BEGIN Records

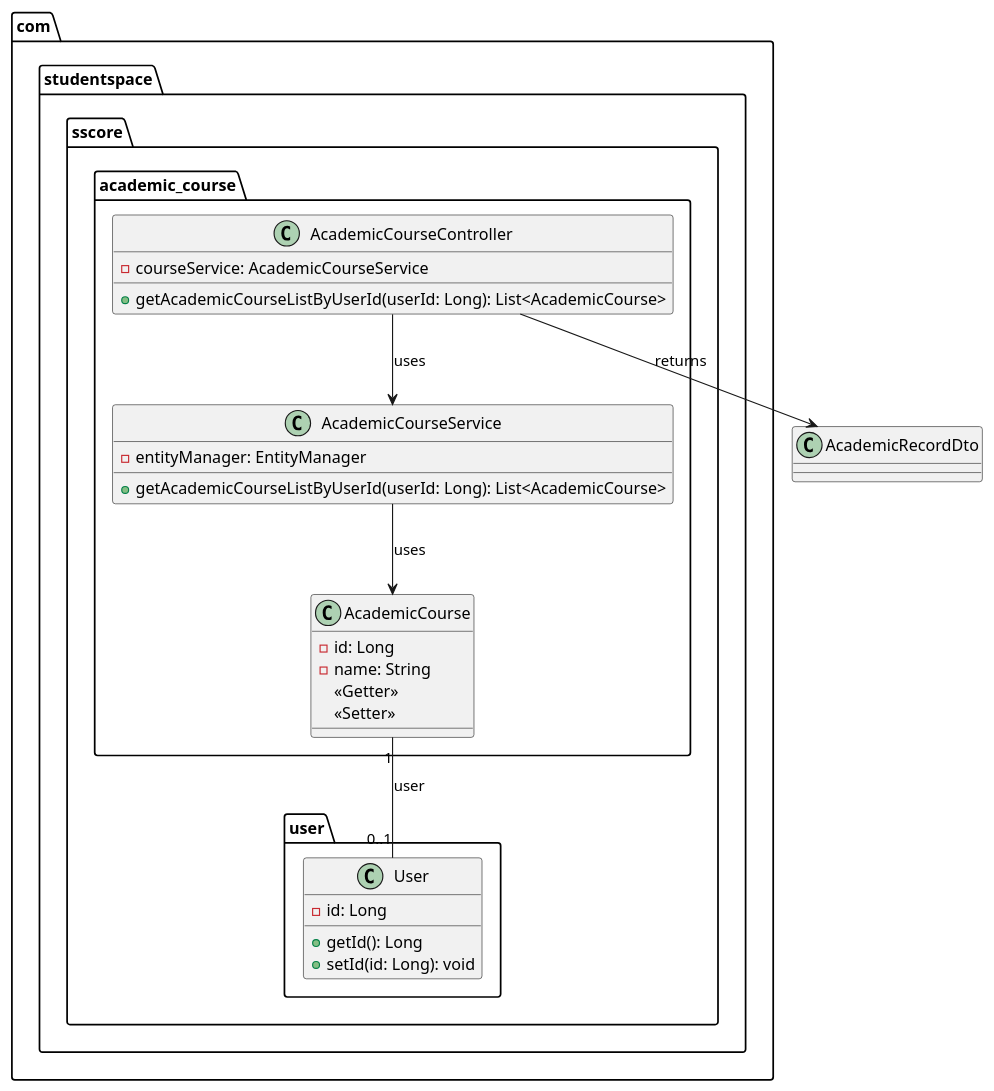
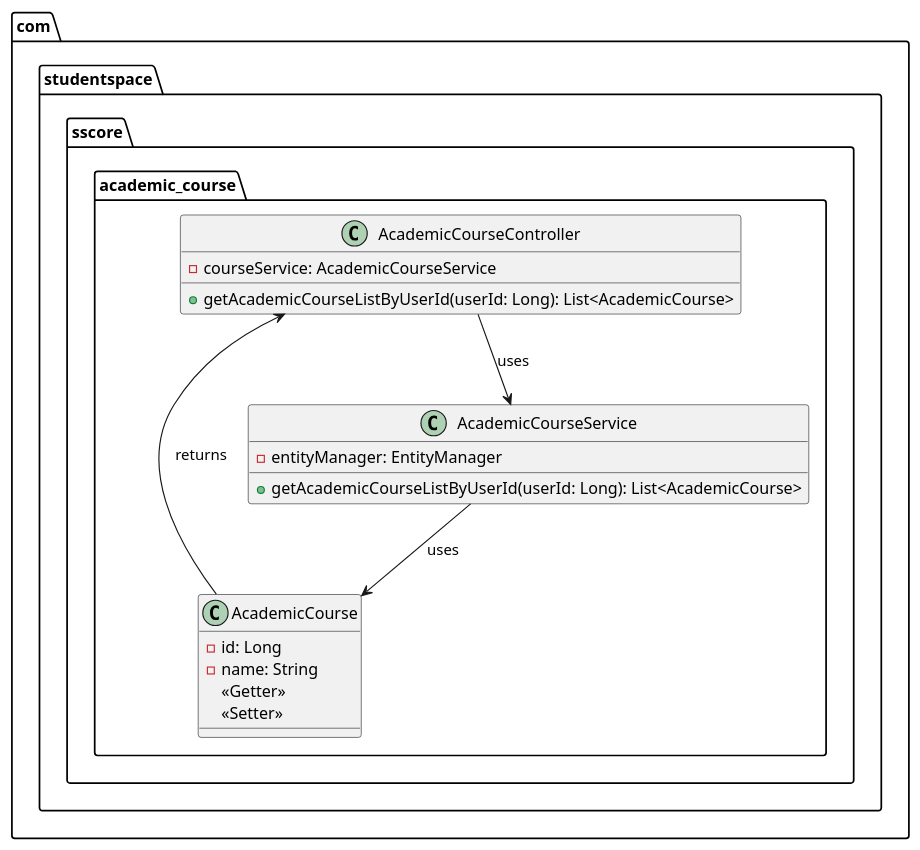
Before and after one commit to marcoslafoz/sscore: the diagram in src/main/java/com/studentspace/sscore/academic_course/AcademicCourse.puml, drawn with PlantUML. The commit also changed 5 other files, not shown here.

Commit message:
docs: :memo: UML Diagrams updated

```diff
--- a/src/main/java/com/studentspace/sscore/academic_course/AcademicCourse.puml
+++ b/src/main/java/com/studentspace/sscore/academic_course/AcademicCourse.puml
@@ -1,36 +1,29 @@
 @startuml
 
 package "com.studentspace.sscore.academic_course" {
     class AcademicCourse {
         - id: Long
         - name: String
        <<Getter>>
        <<Setter>>
     }
 
     class AcademicCourseService {
         - entityManager: EntityManager
         + getAcademicCourseListByUserId(userId: Long): List<AcademicCourse>
     }
 
     class AcademicCourseController {
         - courseService: AcademicCourseService
         + getAcademicCourseListByUserId(userId: Long): List<AcademicCourse>
     }
 }
 
-package "com.studentspace.sscore.user" {
-    class User {
-        - id: Long
-        + getId(): Long
-        + setId(id: Long): void
-    }
-}
 
-AcademicCourse "1" -- "0..1" User : user
+
 
 AcademicCourseService --> AcademicCourse : uses
 AcademicCourseController --> AcademicCourseService : uses
-AcademicCourseController --> AcademicRecordDto : returns
+AcademicCourseController <-- AcademicCourse : returns
 
 @enduml
```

END Records

Your goal:
The answer should be all lines from the entries above that hold the word "class".

Final answer:
     class AcademicCourse {
     class AcademicCourseService {
     class AcademicCourseController {
-    class User {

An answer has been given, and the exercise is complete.